This month, the American Society of Civil Engineers published its annual Infrastructure Report Card. The extensive document lays bare America’s crumbling infrastructure, highlighting salient service delivery systems in dire need of repair. Nationwide water distribution networks are listed as a central area of concern. The ASCE gave these critical fixtures an overall grade of D. Why?
The ASCE points out that a majority of the one million pipes that deliver tap water to American families were installed during the early part of the 20th century, most carrying life spans of 75 to 100 years. These structures have long outlived their shelf lives and fail often. In fact, roughly 240,000 water mains give way each year, the organization found. Even those that manage to stand strong are liable to contaminate water supplies due to their pre-war design. Residents in cities across the country – most notably those in Flint, Michigan – have come face-to-face with this reality in recent years.

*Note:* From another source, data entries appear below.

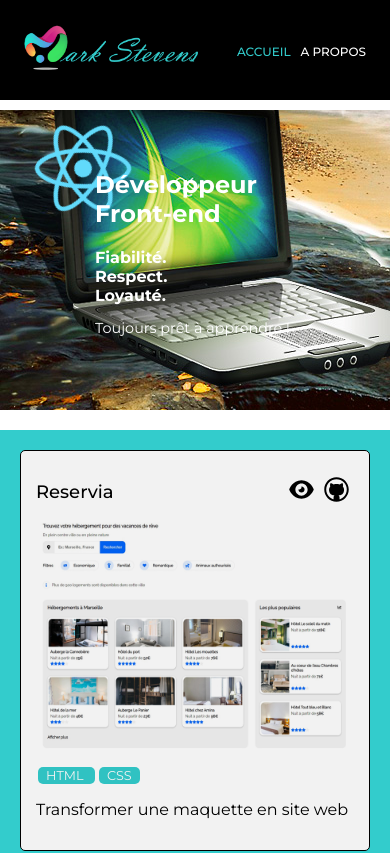
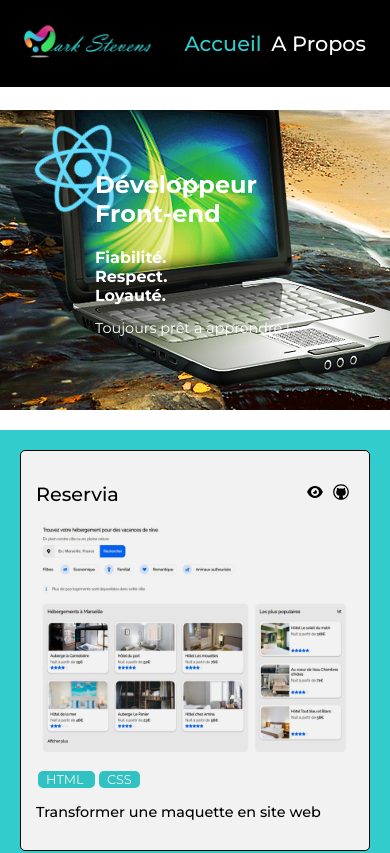
Before and after one commit to Stevens-Mark/Portfolio, a React (Create React App) app: page / in a window 390 px wide. Shown: the top 853 px of the page. Built offline with nearby package versions, Linux system fonts and the light colour scheme; a web font is replaced by a local one.

Commit message:
code tidy

```diff
--- a/src/components/Card.jsx
+++ b/src/components/Card.jsx
@@ -15,7 +15,8 @@ const ProjectCard = styled.article`
   background: ${colors.tertiary};
   color: ${colors.secondary};
   border-radius: 0.313rem;
-  padding: 15px;
+  padding: 0.938rem;
+  margin: 1.25rem;
   flex: 1 1 250px;
   filter: brightness(95%);
   transition: 0.4s;
@@ -24,20 +25,9 @@ const ProjectCard = styled.article`
     box-shadow: 0 2px 4px rgba(0, 0, 0, .8);
   }
 
-  // @media screen and (min-width: 670px) {
-  //   height:500px;
-    margin: 1.25rem;
-  //   flex: 1 1 275px;
-  //   /* max-width: 275px; */
-  // }
-
   h2 {
-    font-size: 1.125rem;
-    // font-style: normal;
+    font-size: 1.2rem;
     font-weight: 500;
-    // position: relative;
-    // bottom: 4rem;
-    // margin: 0.625rem;
   }
 `;
 
@@ -48,13 +38,12 @@ const ProjectHeading = styled.div`
 `;
 
 const LinkImg = styled.img`
-  width: 25px;
+  width: 1.563rem;
+  width: clamp(1rem, 1.6vw, 1.4rem);
   margin: 0px 5px;
 `;
 
 const CoverImage = styled.img`
-  // border: 1px solid ${colors.secondary};
-  // filter: brightness(95%);
   // object-fit: cover;
   max-height: 300px;
   width: 100%;
@@ -62,18 +51,17 @@ const CoverImage = styled.img`
 `;
 
 const TagForm = styled.span`
-font-size: 0.8rem;
+ font-size: 0.8rem;
  background: ${colors.primary};
  color: ${colors.tertiary};
  border-radius: 5px;
  margin: 2px;
  padding: 1px 8px;
-
 `;
 
-
-const SummeryText = styled.p`
-  color: ${colors.secondary};
+const SummeryText = styled.h3`
+  font-weight: 500;
+  font-size: clamp(0.9rem, 1vw, 1rem);
 `;
 
 /**
--- a/src/components/Footer.jsx
+++ b/src/components/Footer.jsx
@@ -13,7 +13,6 @@ const FOOTER = styled.footer`
   flex-direction: column;
   justify-content: center;
   align-items: center;
-  // max-width: 1440px;
   height: 8rem;
   margin-top: 6rem;
   background: ${colors.secondary};
--- a/src/components/Header.jsx
+++ b/src/components/Header.jsx
@@ -24,9 +24,7 @@ const HEADER = styled.header`
 `;
 
 const LogoImg = styled.img`
-  width: 14.6vw;
-  min-width: 11rem;
-  max-width: 11rem;
+  width: clamp(8rem, 12.2vw, 12rem);
 `;
 
 const UList = styled.ul`
@@ -42,17 +40,13 @@ const NAVLINK = styled(NavLink)`
   font-family: Vladimir script, 'Montserrat', sans-serif;
   font-weight: 500;
   color: ${colors.tertiary};
-  font-size: clamp(0.75rem, 2vw, 2.5rem);
+  font-size: clamp(1.3rem, 2vw, 2.5rem);
   &.${(props) => props.activeClassName} {
     color: ${colors.activeA};
   }
   &:hover {
     color: ${colors.activeA};
     text-decoration: underline;
-  }
-
-  @media screen and (max-width: 600px) {
-    text-transform: uppercase;
   }
 `;
 
--- a/src/pages/Home.jsx
+++ b/src/pages/Home.jsx
@@ -21,7 +21,7 @@ const PortFolioWrapper = styled.div`
   // border-radius: 1.563rem;
   display: flex;
   flex-flow: row wrap;
-  justify-content: space-evenly;
+  // justify-content: spac-between;
   background: ${colors.primary};
 `;
 
```
Also changed, not shown: src/pages/WelcomePage.jsx (deleted, +0 -33 lines).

How can local, state and federal governments address America’s failing water distribution systems? It all comes down to funding, according to the ASCE. The group estimates that an influx of more than $105 billion is needed to replace and future-proof pipes. It also advises stakeholders to look into more robust conservation methods centered on aquifers and other groundwater sources, as various forces, both man-made and natural, threaten these essential reserves.
A handful of pioneering cities have offered up the blueprint for executing this work. For example, Lansing, Michigan, which lies 45 miles west of Flint, successfully swapped all of its lead-based service lines for copper models, Next City reported. This preemptive move has improved public health and prepared the city for further growth.